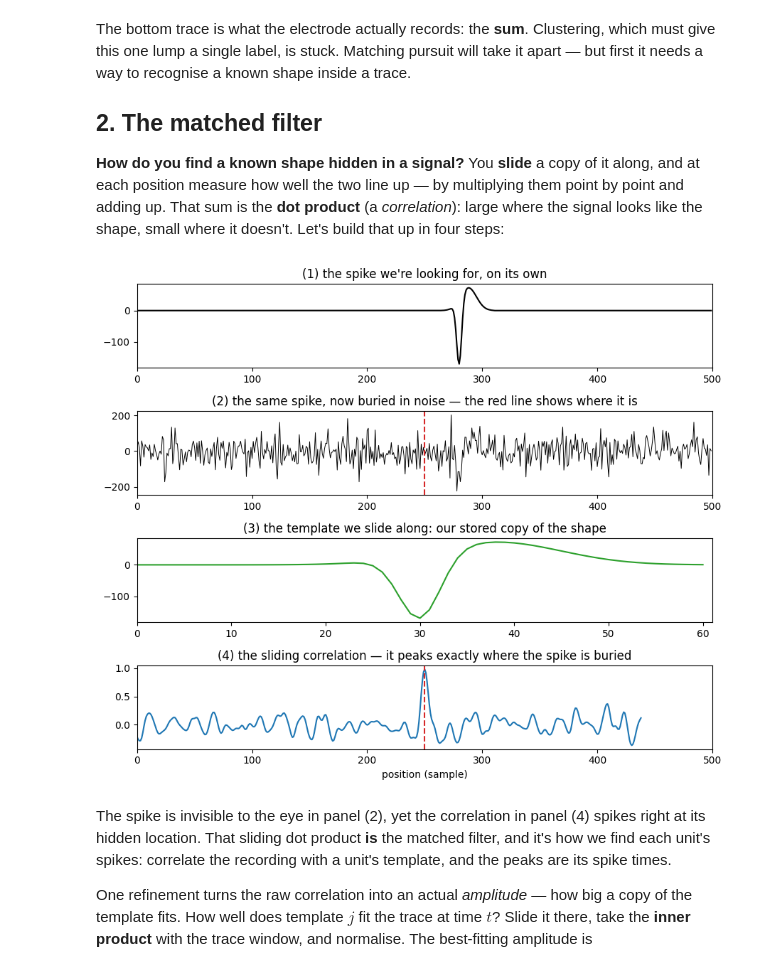
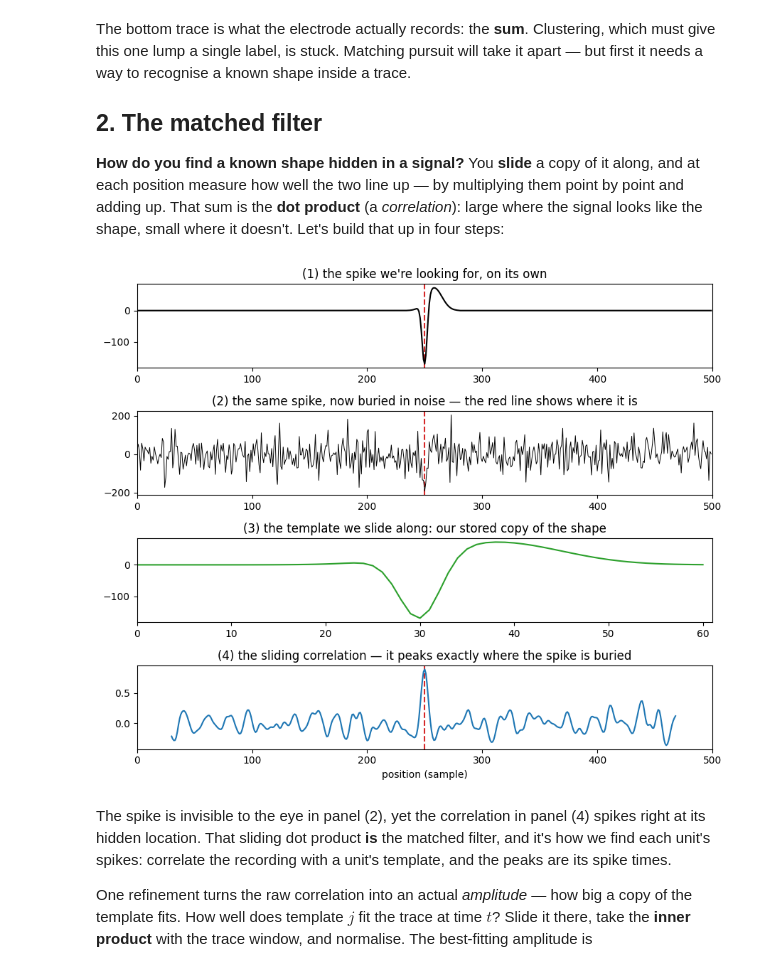
Before and after one commit to stootoon/swc-en-2026, a Jupyter notebook: ephys-pop/notebooks/06_template_matching_solutions.ipynb, the cells around one changed output. Cells and saved outputs as stored; diff of their text form; code cells hidden in the pictures.

```diff
--- a/ephys-pop/notebooks/06_template_matching_solutions.ipynb
+++ b/ephys-pop/notebooks/06_template_matching_solutions.ipynb
@@ -77,26 +77,34 @@ signal looks like the shape, small where it doesn't. Let's build that up in four
 # %%
 shape = tmplA[pc]                       # the shape we'll look for (neuron A's waveform)
 Lw = len(shape)
-loc0 = 250                              # where we'll hide it
+trough = int(np.argmin(shape))          # where the spike's trough sits inside the template
+loc0 = 250                              # we'll place the trough here
+start = loc0 - trough                    # so the template starts here
 rng = np.random.default_rng(1)
-clean = np.zeros(500); clean[loc0:loc0 + Lw] = shape          # (1) the shape on its own
+clean = np.zeros(500); clean[start:start + Lw] = shape         # (1) the shape on its own
 noisy = clean + rng.normal(0, shape.std() * 1.3, 500)        # (2) buried in noise
-corr = np.array([np.dot(noisy[i:i + Lw], shape) / np.dot(shape, shape)  # (4) sliding correlation
-                 for i in range(len(noisy) - Lw)])
+
+# (4) sliding correlation: raw[i] is the fit for a template STARTING at i; it peaks when
+# the template lines up, i.e. i = start. To plot it against the spike's *trough*
+# position (which is what the red line marks), shift the x-axis by `trough`.
+raw = np.array([np.dot(noisy[i:i + Lw], shape) / np.dot(shape, shape)
+                for i in range(len(noisy) - Lw)])
+corr_x = np.arange(len(raw)) + trough
 
 fig, ax = plt.subplots(4, 1, figsize=(9, 7.5))
-ax[0].plot(clean, "k"); ax[0].set_xlim(0, 500)
-ax[0].set_title("(1) the spike we're looking for, on its own")
-ax[1].plot(noisy, "k", lw=0.7); ax[1].axvline(loc0, color="tab:red", ls="--"); ax[1].set_xlim(0, 500)
+for a in (ax[0], ax[1], ax[3]):
+    a.axvline(loc0, color="tab:red", ls="--"); a.set_xlim(0, 500)
+ax[0].plot(clean, "k"); ax[0].set_title("(1) the spike we're looking for, on its own")
+ax[1].plot(noisy, "k", lw=0.7)
 ax[1].set_title("(2) the same spike, now buried in noise — the red line shows where it is")
 ax[2].plot(shape, "tab:green"); ax[2].set_xlim(0, Lw)
 ax[2].set_title("(3) the template we slide along: our stored copy of the shape")
-ax[3].plot(corr, "tab:blue"); ax[3].axvline(loc0, color="tab:red", ls="--"); ax[3].set_xlim(0, 500)
+ax[3].plot(corr_x, raw, "tab:blue")
 ax[3].set_title("(4) the sliding correlation — it peaks exactly where the spike is buried")
 ax[3].set_xlabel("position (sample)")
 plt.tight_layout(); plt.show()
 # %% [output]
-[figure, old version]
+[figure, new version]
 # %% [markdown]
 The spike is invisible to the eye in panel (2), yet the correlation in panel (4) spikes
 right at its hidden location. That sliding dot product **is** the matched filter, and
```
Also changed, not shown: parts of 9 cells of this notebook, 2 other files.
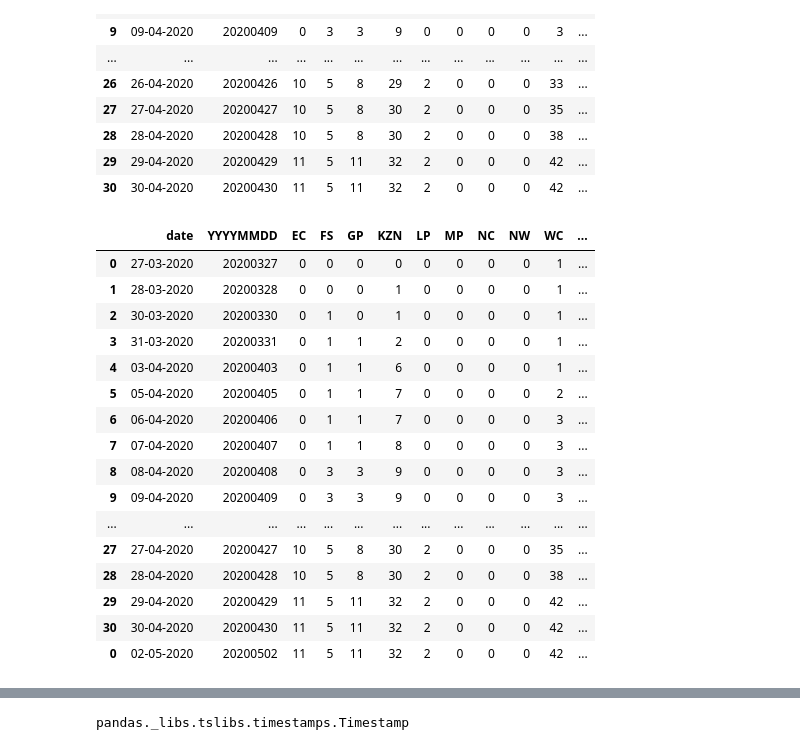
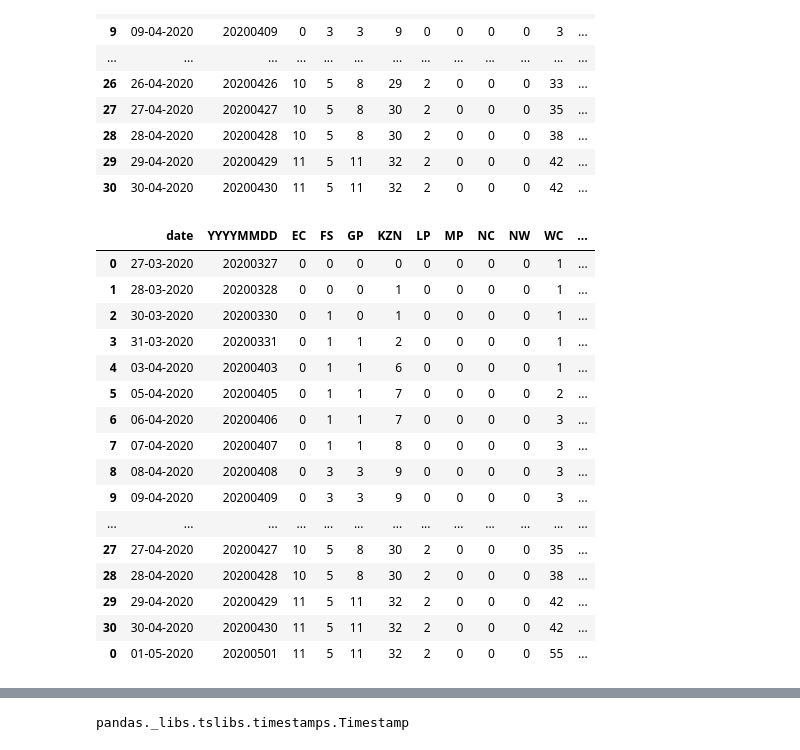
Before and after one commit to SimonRosen173/Covid19SAData, a Jupyter notebook: alt_notebooks/Contrib_Data.ipynb, the cells around one changed output, grey strips where cells are left out. Drawn from its saved outputs; the diff is of its cells as text; code cells hidden in the pictures.

Commit message:
Data updated

```diff
--- a/alt_notebooks/Contrib_Data.ipynb
+++ b/alt_notebooks/Contrib_Data.ipynb
@@ -89,24 +89,24 @@ def add_to_data(orig_data, add_data, date):
     new_data = pd.concat([orig_data, add_data_piv], axis = 0)
     return new_data
 # %%
-add_data = pd.read_csv('data/tot_deaths_provinces.csv')
-new_data = add_to_data(orig_data, add_data, '02-05-2020')
+add_data = pd.read_csv('data/tot_deaths_provinces_01.csv')
+new_data = add_to_data(orig_data, add_data, '01-05-2020')
 new_data
 # %% [output]
 |  | date | YYYYMMDD | EC | FS | GP | KZN | LP | MP | NC | NW | WC | ... |
 | 0 | 27-03-2020 | 20200327 | 0 | 0 | 0 | 0 | 0 | 0 | 0 | 0 | 1 | ... |
 | 1 | 28-03-2020 | 20200328 | 0 | 0 | 0 | 1 | 0 | 0 | 0 | 0 | 1 | ... |
 | 2 | 30-03-2020 | 20200330 | 0 | 1 | 0 | 1 | 0 | 0 | 0 | 0 | 1 | ... |
 | 3 | 31-03-2020 | 20200331 | 0 | 1 | 1 | 2 | 0 | 0 | 0 | 0 | 1 | ... |
 | 4 | 03-04-2020 | 20200403 | 0 | 1 | 1 | 6 | 0 | 0 | 0 | 0 | 1 | ... |
 | 5 | 05-04-2020 | 20200405 | 0 | 1 | 1 | 7 | 0 | 0 | 0 | 0 | 2 | ... |
 | 6 | 06-04-2020 | 20200406 | 0 | 1 | 1 | 7 | 0 | 0 | 0 | 0 | 3 | ... |
 | 7 | 07-04-2020 | 20200407 | 0 | 1 | 1 | 8 | 0 | 0 | 0 | 0 | 3 | ... |
 | 8 | 08-04-2020 | 20200408 | 0 | 3 | 3 | 9 | 0 | 0 | 0 | 0 | 3 | ... |
 | 9 | 09-04-2020 | 20200409 | 0 | 3 | 3 | 9 | 0 | 0 | 0 | 0 | 3 | ... |
 | ... | ... | ... | ... | ... | ... | ... | ... | ... | ... | ... | ... | ... |
 | 27 | 27-04-2020 | 20200427 | 10 | 5 | 8 | 30 | 2 | 0 | 0 | 0 | 35 | ... |
 | 28 | 28-04-2020 | 20200428 | 10 | 5 | 8 | 30 | 2 | 0 | 0 | 0 | 38 | ... |
 | 29 | 29-04-2020 | 20200429 | 11 | 5 | 11 | 32 | 2 | 0 | 0 | 0 | 42 | ... |
 | 30 | 30-04-2020 | 20200430 | 11 | 5 | 11 | 32 | 2 | 0 | 0 | 0 | 42 | ... |
-| 0 | 02-05-2020 | 20200502 | 11 | 5 | 11 | 32 | 2 | 0 | 0 | 0 | 42 | ... |
+| 0 | 01-05-2020 | 20200501 | 11 | 5 | 11 | 32 | 2 | 0 | 0 | 0 | 55 | ... |
```
Also changed, not shown: parts of 3 cells of this notebook, 35 other files.
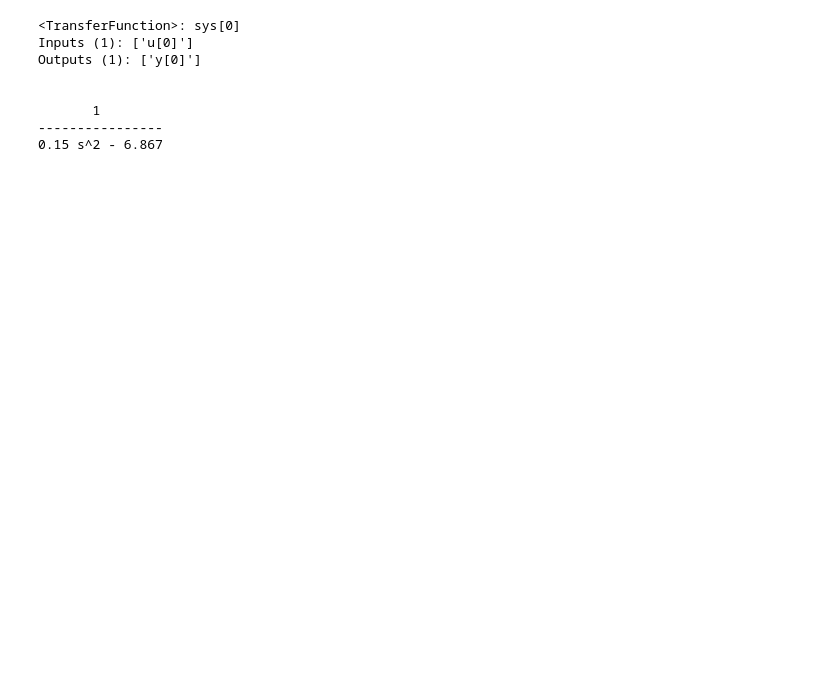
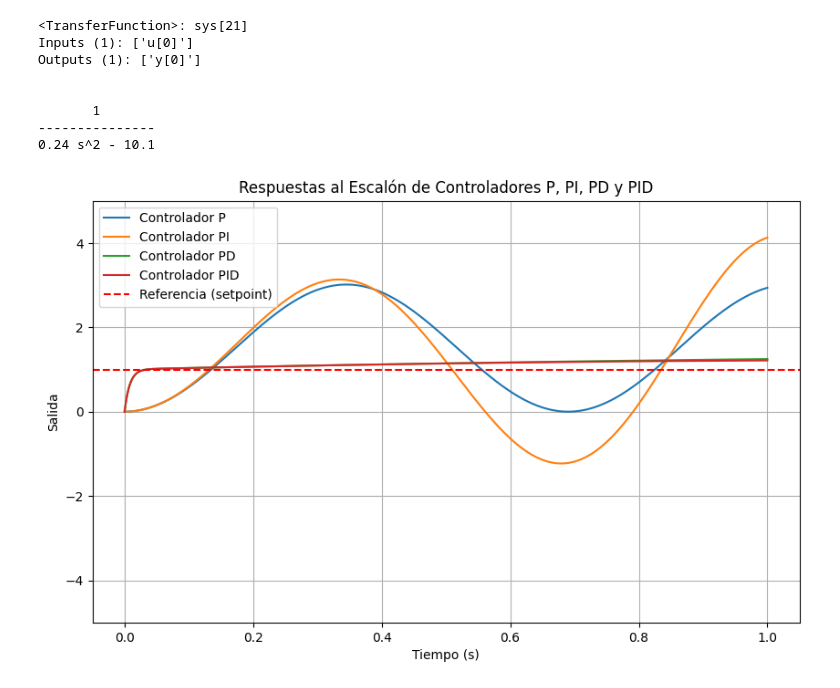
Before and after one commit to fabrizioca2/ACS2024-1_GRUPO_06, a Jupyter notebook: Pregunta2.ipynb, the cells around one changed output. Saved outputs shown, nothing was run; the diff lists cells and outputs as text; code cells hidden in the pictures; blank space fills up the shorter version.

Commit message:
Se pruebas otros valores de parámetros y ganancias

```diff
--- a/Pregunta2.ipynb
+++ b/Pregunta2.ipynb
@@ -25,21 +25,19 @@ Installing collected packages: control
 Successfully installed control-0.10.1
 # %%
 # Parámetros del sistema
-M = 0.5  # Masa del carro (kg)
-m = 0.2  # Masa del péndulo (kg)
-L = 0.3  # Longitud del péndulo (m)
+M = 0.8  # Masa del carro (kg)
+m = 0.23  # Masa del péndulo (kg)
+l = 0.3  # Longitud del péndulo (m)
 g = 9.81 # Aceleración de la gravedad (m/s²)
 # %%
 # Definir las ganancias
-Kp = 80  # Ganancia proporcional
-Ki = 80 # Ganancia integral
-Kd = 3 # Ganancia derivativa
+Kp = 30  # Ganancia proporcional
+Ki = 30 # Ganancia integral
+Kd = 30 # Ganancia derivativa
 # %%
 # Sistema G(s)
 numerador_G = [1]
-denominador_G = [M*L, 0, -(M+m)*g]
-#numerador_G = [1/(M*l)]
-#denominador_G = [1, 0, -(M+m)*g/(M*l)]
+denominador_G = [(M*l), 0, -(M+m)*g]
 G = ctrl.TransferFunction(numerador_G, denominador_G)
 print(G)
 # Controladores P, PI, PD, PID
@@ -48,14 +46,14 @@ C_PI = ctrl.TransferFunction([Kp, Ki], [1, 0])
 C_PD = ctrl.TransferFunction([Kd, Kp], [1])
 C_PID = ctrl.TransferFunction([Kd, Kp, Ki], [1, 0])
 # %% [output]
-<TransferFunction>: sys[0]
+<TransferFunction>: sys[21]
 Inputs (1): ['u[0]']
 Outputs (1): ['y[0]']
 
 
        1
-----------------
-0.15 s^2 - 6.867
+---------------
+0.24 s^2 - 10.1
 # %%
 # Lazo cerrado
 T_P = ctrl.feedback(G * C_P)
@@ -65,3 +63,26 @@ T_PID = ctrl.feedback(G * C_PID)
 # %%
 # Tiempo de simulación
 t = np.linspace(0, 1, 1000)
+# %%
+# Respuestas al escalón
+time_P, yout_P = ctrl.step_response(T_P, t)
+time_PI, yout_PI = ctrl.step_response(T_PI, t)
+time_PD, yout_PD = ctrl.step_response(T_PD, t)
+time_PID, yout_PID = ctrl.step_response(T_PID, t)
+# %%
+# Graficar las respuestas
+plt.figure(figsize=(10, 6))
+plt.plot(time_P, yout_P, label="Controlador P")
+plt.plot(time_PI, yout_PI, label="Controlador PI")
+plt.plot(time_PD, yout_PD, label="Controlador PD")
+plt.plot(time_PID, yout_PID, label="Controlador PID")
+plt.title("Respuestas al Escalón de Controladores P, PI, PD y PID")
+plt.xlabel("Tiempo (s)")
+plt.ylabel("Salida")
+plt.axhline(y=1, color='r', linestyle='--', label="Referencia (setpoint)")
+plt.legend()
+plt.grid(True)
+plt.ylim(-5, 5)
+plt.show()
+# %% [output]
+[figure, added]
```
Also changed, not shown: parts of 1 cell of this notebook.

- THE PROBLEM -
Report each line above containing the string "hidden".

- OUTPUT -
Before and after one commit to stootoon/swc-en-2026, a Jupyter notebook: ephys-pop/notebooks/06_template_matching_solutions.ipynb, the cells around one changed output. Cells and saved outputs as stored; diff of their text form; code cells hidden in the pictures.
 right at its hidden location. That sliding dot product **is** the matched filter, and
Before and after one commit to SimonRosen173/Covid19SAData, a Jupyter notebook: alt_notebooks/Contrib_Data.ipynb, the cells around one changed output, grey strips where cells are left out. Drawn from its saved outputs; the diff is of its cells as text; code cells hidden in the pictures.
Before and after one commit to fabrizioca2/ACS2024-1_GRUPO_06, a Jupyter notebook: Pregunta2.ipynb, the cells around one changed output. Saved outputs shown, nothing was run; the diff lists cells and outputs as text; code cells hidden in the pictures; blank space fills up the shorter version.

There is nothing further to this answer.